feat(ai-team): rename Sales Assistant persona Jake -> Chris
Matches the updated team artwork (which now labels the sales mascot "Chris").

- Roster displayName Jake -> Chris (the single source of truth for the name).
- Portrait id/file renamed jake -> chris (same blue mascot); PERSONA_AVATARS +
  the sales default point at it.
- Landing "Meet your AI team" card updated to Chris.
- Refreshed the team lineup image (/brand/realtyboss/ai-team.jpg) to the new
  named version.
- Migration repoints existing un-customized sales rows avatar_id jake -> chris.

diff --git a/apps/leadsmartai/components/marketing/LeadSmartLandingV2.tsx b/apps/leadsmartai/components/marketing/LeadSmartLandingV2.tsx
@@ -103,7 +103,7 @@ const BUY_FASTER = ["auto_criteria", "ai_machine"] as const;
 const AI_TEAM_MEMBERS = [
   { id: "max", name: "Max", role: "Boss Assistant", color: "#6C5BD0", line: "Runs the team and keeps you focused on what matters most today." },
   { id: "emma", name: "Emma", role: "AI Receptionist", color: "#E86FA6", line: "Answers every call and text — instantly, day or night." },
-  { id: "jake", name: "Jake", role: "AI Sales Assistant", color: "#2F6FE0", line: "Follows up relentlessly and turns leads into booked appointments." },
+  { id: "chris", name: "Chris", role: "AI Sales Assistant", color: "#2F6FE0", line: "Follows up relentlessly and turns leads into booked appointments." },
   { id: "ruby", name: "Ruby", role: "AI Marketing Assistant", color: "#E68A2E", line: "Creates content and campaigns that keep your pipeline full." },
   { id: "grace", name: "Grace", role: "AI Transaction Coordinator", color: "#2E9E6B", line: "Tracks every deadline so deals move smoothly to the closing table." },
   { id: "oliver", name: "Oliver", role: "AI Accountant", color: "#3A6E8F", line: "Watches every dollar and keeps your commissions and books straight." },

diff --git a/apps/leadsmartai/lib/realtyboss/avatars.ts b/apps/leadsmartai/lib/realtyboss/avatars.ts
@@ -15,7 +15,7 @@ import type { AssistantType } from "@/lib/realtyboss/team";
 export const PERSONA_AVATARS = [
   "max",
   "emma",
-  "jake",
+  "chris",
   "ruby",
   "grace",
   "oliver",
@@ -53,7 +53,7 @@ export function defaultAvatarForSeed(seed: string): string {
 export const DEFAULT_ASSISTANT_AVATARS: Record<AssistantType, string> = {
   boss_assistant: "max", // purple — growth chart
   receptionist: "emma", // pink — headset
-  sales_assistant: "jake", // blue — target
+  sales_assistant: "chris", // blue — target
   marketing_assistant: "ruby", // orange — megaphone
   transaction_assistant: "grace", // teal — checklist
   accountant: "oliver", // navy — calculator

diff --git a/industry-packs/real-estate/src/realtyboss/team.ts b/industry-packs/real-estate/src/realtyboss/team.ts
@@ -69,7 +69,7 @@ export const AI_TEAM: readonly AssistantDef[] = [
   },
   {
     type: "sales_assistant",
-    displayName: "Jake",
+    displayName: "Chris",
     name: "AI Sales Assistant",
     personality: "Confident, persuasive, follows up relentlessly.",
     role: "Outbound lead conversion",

• [What is needed]:
Whole listing, every line: reproduce it exactly.

• [Result]:
feat(ai-team): rename Sales Assistant persona Jake -> Chris
Matches the updated team artwork (which now labels the sales mascot "Chris").

- Roster displayName Jake -> Chris (the single source of truth for the name).
- Portrait id/file renamed jake -> chris (same blue mascot); PERSONA_AVATARS +
  the sales default point at it.
- Landing "Meet your AI team" card updated to Chris.
- Refreshed the team lineup image (/brand/realtyboss/ai-team.jpg) to the new
  named version.
- Migration repoints existing un-customized sales rows avatar_id jake -> chris.

diff --git a/apps/leadsmartai/components/marketing/LeadSmartLandingV2.tsx b/apps/leadsmartai/components/marketing/LeadSmartLandingV2.tsx
@@ -103,7 +103,7 @@ const BUY_FASTER = ["auto_criteria", "ai_machine"] as const;
 const AI_TEAM_MEMBERS = [
   { id: "max", name: "Max", role: "Boss Assistant", color: "#6C5BD0", line: "Runs the team and keeps you focused on what matters most today." },
   { id: "emma", name: "Emma", role: "AI Receptionist", color: "#E86FA6", line: "Answers every call and text — instantly, day or night." },
-  { id: "jake", name: "Jake", role: "AI Sales Assistant", color: "#2F6FE0", line: "Follows up relentlessly and turns leads into booked appointments." },
+  { id: "chris", name: "Chris", role: "AI Sales Assistant", color: "#2F6FE0", line: "Follows up relentlessly and turns leads into booked appointments." },
   { id: "ruby", name: "Ruby", role: "AI Marketing Assistant", color: "#E68A2E", line: "Creates content and campaigns that keep your pipeline full." },
   { id: "grace", name: "Grace", role: "AI Transaction Coordinator", color: "#2E9E6B", line: "Tracks every deadline so deals move smoothly to the closing table." },
   { id: "oliver", name: "Oliver", role: "AI Accountant", color: "#3A6E8F", line: "Watches every dollar and keeps your commissions and books straight." },

diff --git a/apps/leadsmartai/lib/realtyboss/avatars.ts b/apps/leadsmartai/lib/realtyboss/avatars.ts
@@ -15,7 +15,7 @@ import type { AssistantType } from "@/lib/realtyboss/team";
 export const PERSONA_AVATARS = [
   "max",
   "emma",
-  "jake",
+  "chris",
   "ruby",
   "grace",
   "oliver",
@@ -53,7 +53,7 @@ export function defaultAvatarForSeed(seed: string): string {
 export const DEFAULT_ASSISTANT_AVATARS: Record<AssistantType, string> = {
   boss_assistant: "max", // purple — growth chart
   receptionist: "emma", // pink — headset
-  sales_assistant: "jake", // blue — target
+  sales_assistant: "chris", // blue — target
   marketing_assistant: "ruby", // orange — megaphone
   transaction_assistant: "grace", // teal — checklist
   accountant: "oliver", // navy — calculator

diff --git a/industry-packs/real-estate/src/realtyboss/team.ts b/industry-packs/real-estate/src/realtyboss/team.ts
@@ -69,7 +69,7 @@ export const AI_TEAM: readonly AssistantDef[] = [
   },
   {
     type: "sales_assistant",
-    displayName: "Jake",
+    displayName: "Chris",
     name: "AI Sales Assistant",
     personality: "Confident, persuasive, follows up relentlessly.",
     role: "Outbound lead conversion",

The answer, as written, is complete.